Riders can now take and make calls on their cell phones in subway stations, according to Gov. Cuomo. As of Monday, cellular service is coursing through hundreds of underground stops, along with Wi-Fi service that lets riders use apps and surf the web. The MTA got cell service installed inside subway stations a year ahead of schedule, while Wi-Fi was in operation two years earlier than planned, according to Cuomo, who had ordered the MTA to expedite the project. The company that installed the cellular and Wi-Fi system, Transit Wireless, spent $300 million on wiring the subway system with 4,000 antennas and 120 miles of fiber optic cables. Story by Dan Rivoli for the New York Daily News.

Chicago Lawyer Files Federal Lawsuit over Police Cellphone Tracking System
A Chicago attorney filed a federal lawsuit challenging the Chicago Police Department’s use of a secret cellphone tracking system, arguing the practice should require a warrant and violates individual privacy. Jerry Boyle, who is also a longtime volunteer for the National Lawyers Guild, brought the case after police intercepted information from his cellphone at a Black Lives Matter protest for Martin Luther King Jr. Day in 2015 on the West Side, according to the lawsuit. Cell site simulators are devices that mimic cell towers and can collect data from phones, including text messages, internet browsing history, location tracking and phone call content, according to the lawsuit. When police deploy a cell site simulator, also referred to as “Stingrays” based on the name of a popular model, the device captures data from any phone in its range, not just the intended target. When the device is in use, it drains cellphone batteries and can lead to dropped calls. The devices can reach cellphones more than a mile away from them and capture data from up to 60,000 phones simultaneously. Story by Elyssa Cherney for the Chicago Tribune.

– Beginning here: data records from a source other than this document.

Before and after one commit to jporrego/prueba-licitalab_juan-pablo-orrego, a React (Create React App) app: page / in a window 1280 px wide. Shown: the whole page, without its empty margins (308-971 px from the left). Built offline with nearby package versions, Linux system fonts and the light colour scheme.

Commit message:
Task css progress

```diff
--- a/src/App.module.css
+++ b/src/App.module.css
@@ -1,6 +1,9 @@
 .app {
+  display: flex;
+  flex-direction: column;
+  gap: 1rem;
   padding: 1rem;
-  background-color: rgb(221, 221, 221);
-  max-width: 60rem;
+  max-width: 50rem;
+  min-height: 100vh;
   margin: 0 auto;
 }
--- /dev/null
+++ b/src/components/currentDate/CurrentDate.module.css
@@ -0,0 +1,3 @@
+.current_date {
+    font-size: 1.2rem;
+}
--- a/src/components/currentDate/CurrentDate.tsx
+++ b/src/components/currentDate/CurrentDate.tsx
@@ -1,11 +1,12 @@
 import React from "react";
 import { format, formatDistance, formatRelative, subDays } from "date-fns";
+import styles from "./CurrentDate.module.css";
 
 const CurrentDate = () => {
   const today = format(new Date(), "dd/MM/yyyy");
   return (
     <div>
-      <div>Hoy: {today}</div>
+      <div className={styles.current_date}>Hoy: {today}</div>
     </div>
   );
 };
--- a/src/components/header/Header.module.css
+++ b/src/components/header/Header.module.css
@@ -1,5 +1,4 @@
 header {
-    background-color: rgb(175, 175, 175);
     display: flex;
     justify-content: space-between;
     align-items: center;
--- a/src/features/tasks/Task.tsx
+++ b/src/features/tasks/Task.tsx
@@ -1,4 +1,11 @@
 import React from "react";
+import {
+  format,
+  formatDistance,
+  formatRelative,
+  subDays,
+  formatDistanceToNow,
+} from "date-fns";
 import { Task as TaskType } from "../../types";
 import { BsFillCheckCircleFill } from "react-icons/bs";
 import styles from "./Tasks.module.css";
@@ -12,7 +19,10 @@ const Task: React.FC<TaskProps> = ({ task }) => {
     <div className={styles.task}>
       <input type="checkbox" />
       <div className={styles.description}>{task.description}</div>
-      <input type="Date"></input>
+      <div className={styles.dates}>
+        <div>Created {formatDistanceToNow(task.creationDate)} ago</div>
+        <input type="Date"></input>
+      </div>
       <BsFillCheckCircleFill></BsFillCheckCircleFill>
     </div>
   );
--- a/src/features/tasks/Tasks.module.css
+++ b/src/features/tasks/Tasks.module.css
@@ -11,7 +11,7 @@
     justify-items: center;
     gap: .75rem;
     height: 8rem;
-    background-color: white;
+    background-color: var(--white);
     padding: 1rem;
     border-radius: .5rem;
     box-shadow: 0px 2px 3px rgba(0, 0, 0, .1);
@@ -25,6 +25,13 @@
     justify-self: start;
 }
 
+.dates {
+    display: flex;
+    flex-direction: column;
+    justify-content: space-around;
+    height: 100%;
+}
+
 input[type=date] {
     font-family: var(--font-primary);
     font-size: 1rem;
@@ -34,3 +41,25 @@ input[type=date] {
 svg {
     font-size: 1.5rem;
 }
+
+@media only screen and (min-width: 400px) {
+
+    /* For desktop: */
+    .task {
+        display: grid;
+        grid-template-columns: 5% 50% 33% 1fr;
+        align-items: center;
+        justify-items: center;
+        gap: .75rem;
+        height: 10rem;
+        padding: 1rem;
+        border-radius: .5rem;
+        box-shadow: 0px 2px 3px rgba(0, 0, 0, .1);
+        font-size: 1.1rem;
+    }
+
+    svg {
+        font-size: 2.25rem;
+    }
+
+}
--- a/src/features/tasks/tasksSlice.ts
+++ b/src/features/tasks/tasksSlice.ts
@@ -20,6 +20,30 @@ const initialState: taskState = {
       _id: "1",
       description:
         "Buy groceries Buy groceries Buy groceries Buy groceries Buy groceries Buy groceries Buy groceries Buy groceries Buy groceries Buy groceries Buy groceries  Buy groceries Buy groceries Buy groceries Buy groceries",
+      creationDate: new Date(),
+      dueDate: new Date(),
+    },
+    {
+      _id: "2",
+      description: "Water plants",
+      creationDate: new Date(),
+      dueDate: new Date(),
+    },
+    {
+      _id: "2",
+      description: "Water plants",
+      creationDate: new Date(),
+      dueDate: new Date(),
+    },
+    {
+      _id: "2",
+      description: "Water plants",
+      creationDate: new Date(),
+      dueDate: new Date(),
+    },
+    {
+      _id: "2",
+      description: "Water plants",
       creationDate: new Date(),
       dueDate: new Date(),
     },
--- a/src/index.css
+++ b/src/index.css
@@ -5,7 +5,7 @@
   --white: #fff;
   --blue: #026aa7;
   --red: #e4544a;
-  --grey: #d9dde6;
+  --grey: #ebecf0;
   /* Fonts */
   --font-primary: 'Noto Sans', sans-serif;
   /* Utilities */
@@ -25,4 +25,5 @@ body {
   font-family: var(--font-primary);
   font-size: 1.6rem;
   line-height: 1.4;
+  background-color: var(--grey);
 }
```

Xiaomi Chief Says Mobile Phone Firm Grew Too Quickly
Xiaomi, the world’s fourth largest phone maker, shipped 71 million devices in 2015, up from 6.6 million in 2012. But it experienced weaker demand in the past 12 months, with third-quarter sales down 27%, according to analysts. Experts say Chinese phone makers are struggling in an increasingly competitive global market. In an open letter to staff, Xiaomi’s chief executive Lei Jun said: “In the first few years, we pushed ahead too fast. “We created a miracle, but also drew on some long-term growth. So we have to slow down, further improve in some areas and ensure sustainable growth for a long-term future.” Story in the BBC.

Samsung’s Foldable Smartphones That Transform Into Tablets Hitting Stores In Q3 2017
Samsung is taking a huge step towards smartphone reinvention this year. A new report claimed that the tech giant from South Korea will unveil foldable smartphones that can be used as tablets in this year’s third quarter. The report came from The Korea Herald, which claimed from a source that Samsung is preparing to release more than 100,000 units of the device in Q3 2017. The smartphone will have panels that fold out and when unfolded, can be used as a 7-inch tablet. Story in the University Herald.

Nokia to Launch Android Smartphone on February 26
Nokia is planning to launch its first Android smartphone Nokia 6 in China on February 26. Last year, Nokia announced that it licensed HMD Global to produce Nokia-branded mobile phones and tablets. The smartphone has a hybrid in-cell 5.5-inch screen with full HD resolution and 2.5D Gorilla Glass. The device is powered by Qualcomm Snapdragon 430 processor with X6 LTE modem, has 4GB of RAM and 64GB storage. Story in the Economic Times.

About John Oldshue

John Oldshue is the creator of SaveOnPhone.com. He worked for over 15 years in television and won an Emmy award for his reporting. He covers long distance and cell phone topics for SaveOnPhone.